* TASK REQUIREMENTS:
This exercise calls for every line of the data below with the string "option" in it.

* DATA TO EXAMINE:
────────────────

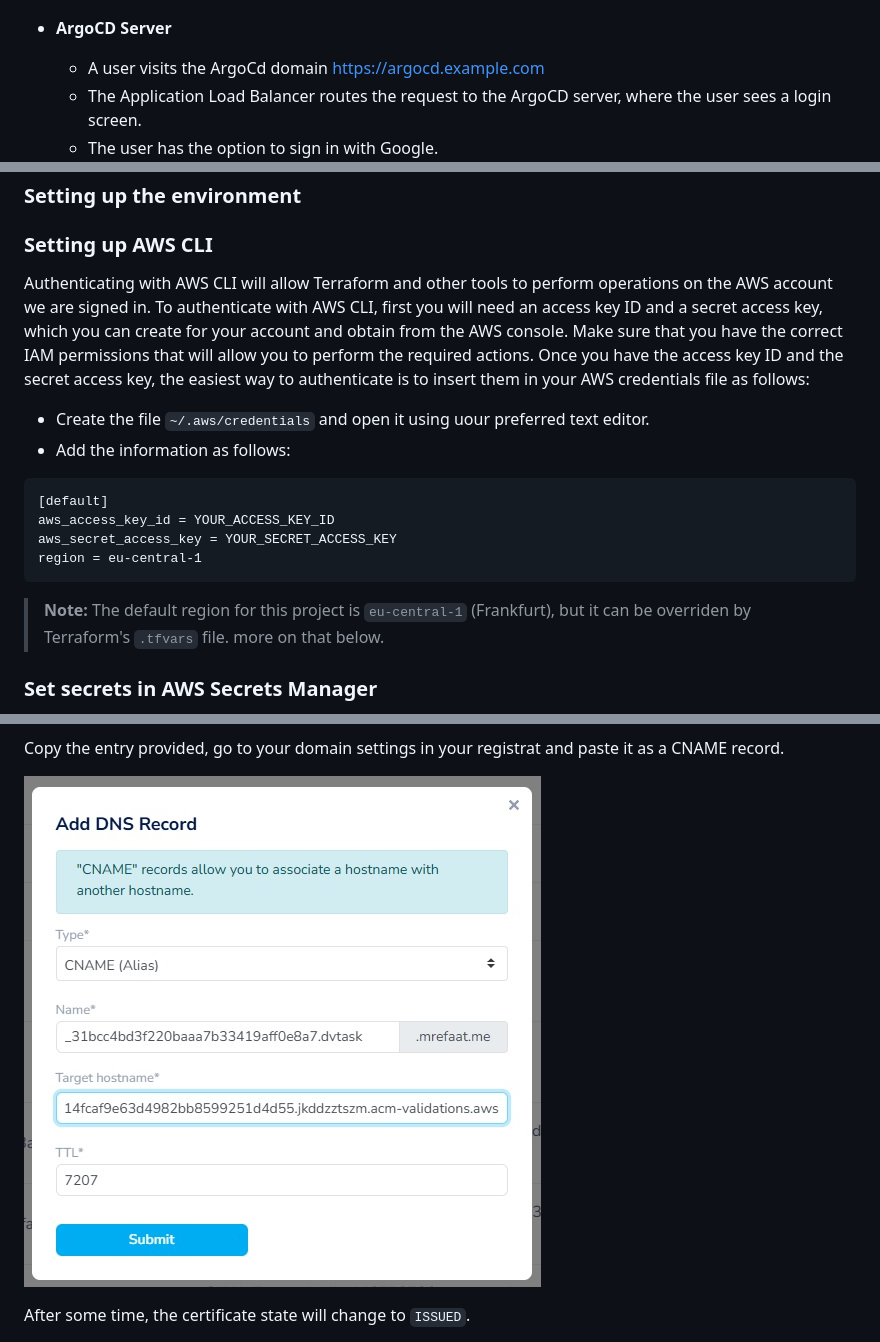
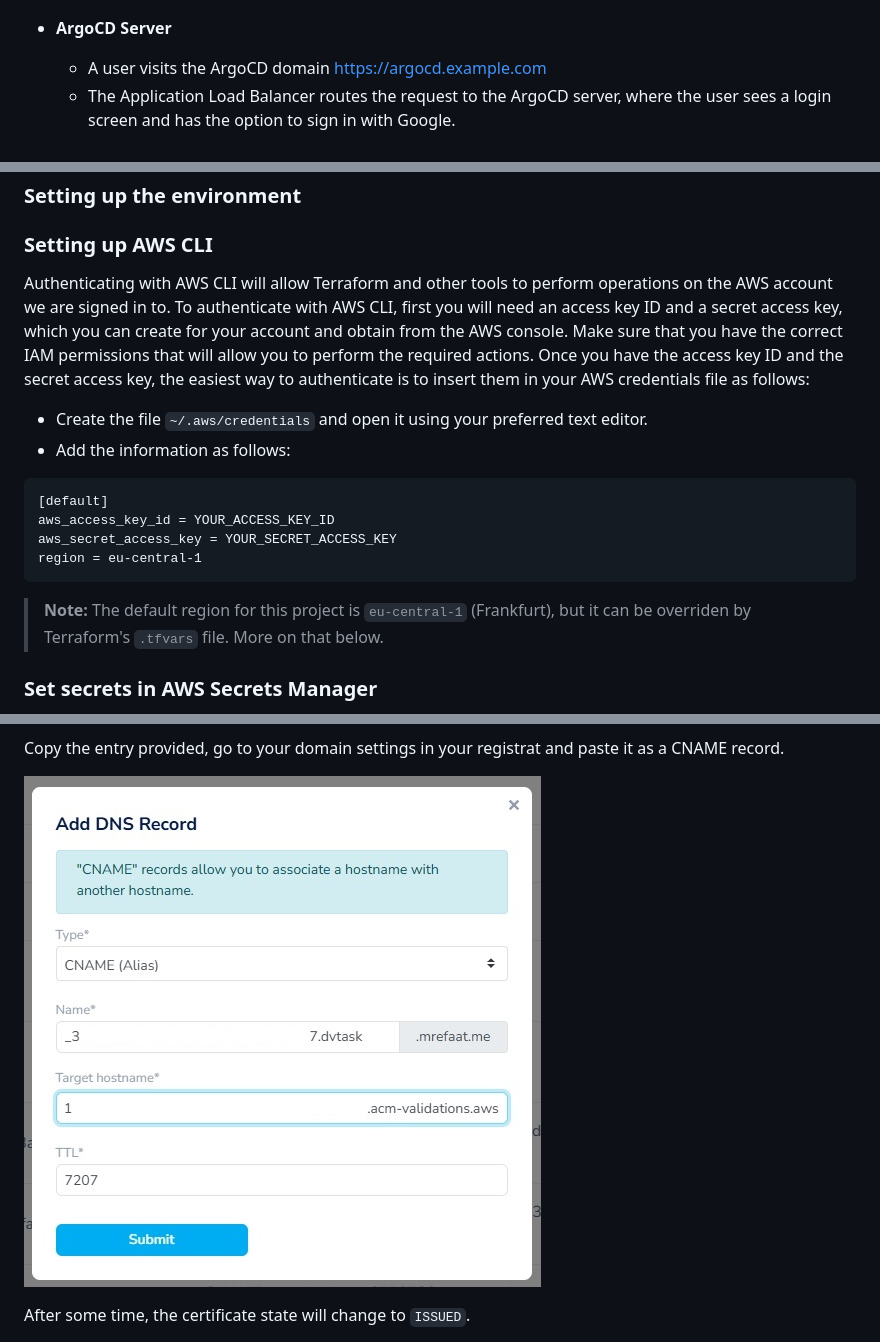
Before and after one commit to Refaat07/devops-ces-challenge, a Markdown page: README.md, 3 parts joined by grey strips. Drawn GitHub-style; pictures changed too: Images/cert-challenge-entry.jpg.

Commit message:
update README, fixes

````diff
--- a/README.md
+++ b/README.md
@@ -80,7 +79,6 @@ Secrets and SSL certificates are never stored in code. Instead, they are retriev
   ![Successful login, the user is redirected back to the app](/Images/user-auth-success.jpg)
 
 - **ArgoCD Server**
-  - A user visits the ArgoCd domain https://argocd.example.com
-  - The Application Load Balancer routes the request to the ArgoCD server, where the user sees a login screen.
-  - The user has the option to sign in with Google.
+  - A user visits the ArgoCD domain https://argocd.example.com
+  - The Application Load Balancer routes the request to the ArgoCD server, where the user sees a login screen and has the option to sign in with Google.
   ![ArgoCD login page with Sign in with Google option](/Images/argo-oidc-login.jpg)
@@ -134,9 +132,9 @@ Using Google as an Oauth provider allows for multiple origin domains and multipl
 ### Setting up the environment
 
 ### Setting up AWS CLI
-Authenticating with AWS CLI will allow Terraform and other tools to perform operations on the AWS account we are signed in. To authenticate with AWS CLI, first you will need an access key ID and a secret access key, which you can create for your account and obtain from the AWS console.
+Authenticating with AWS CLI will allow Terraform and other tools to perform operations on the AWS account we are signed in to. To authenticate with AWS CLI, first you will need an access key ID and a secret access key, which you can create for your account and obtain from the AWS console.
 Make sure that you have the correct IAM permissions that will allow you to perform the required actions. Once you have the access key ID and the secret access key, the easiest way to authenticate is to insert them in your AWS credentials file as follows:
-- Create the file `~/.aws/credentials` and open it using uour preferred text editor.
+- Create the file `~/.aws/credentials` and open it using your preferred text editor.
 - Add the information as follows:
 ```
 [default]
@@ -144,7 +142,7 @@ aws_access_key_id = YOUR_ACCESS_KEY_ID
 aws_secret_access_key = YOUR_SECRET_ACCESS_KEY
 region = eu-central-1
 ```
->**Note:** The default region for this project is `eu-central-1` (Frankfurt), but it can be overriden by Terraform's `.tfvars` file. more on that below.
+>**Note:** The default region for this project is `eu-central-1` (Frankfurt), but it can be overriden by Terraform's `.tfvars` file. More on that below.
 
 ### Set secrets in AWS Secrets Manager
 Once you are authenticated to AWS CLI, it is time to start adding secrets and other sensitive data that will be used in the implementation.
````
Also changed, not shown: other parts of README.md (+19 -17 lines), Images/datavisyn-architecture-diagram-old.png (renamed from Images/datavisyn-architecture-diagram.drawio.png), Images/datavisyn-architecture-diagram.jpg (added), Images/datavisyn-architecture-diagram.png (added), 1 other file.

────────────────

* TASK OUTPUT:
-  - The user has the option to sign in with Google.
+  - The Application Load Balancer routes the request to the ArgoCD server, where the user sees a login screen and has the option to sign in with Google.
   ![ArgoCD login page with Sign in with Google option](/Images/argo-oidc-login.jpg)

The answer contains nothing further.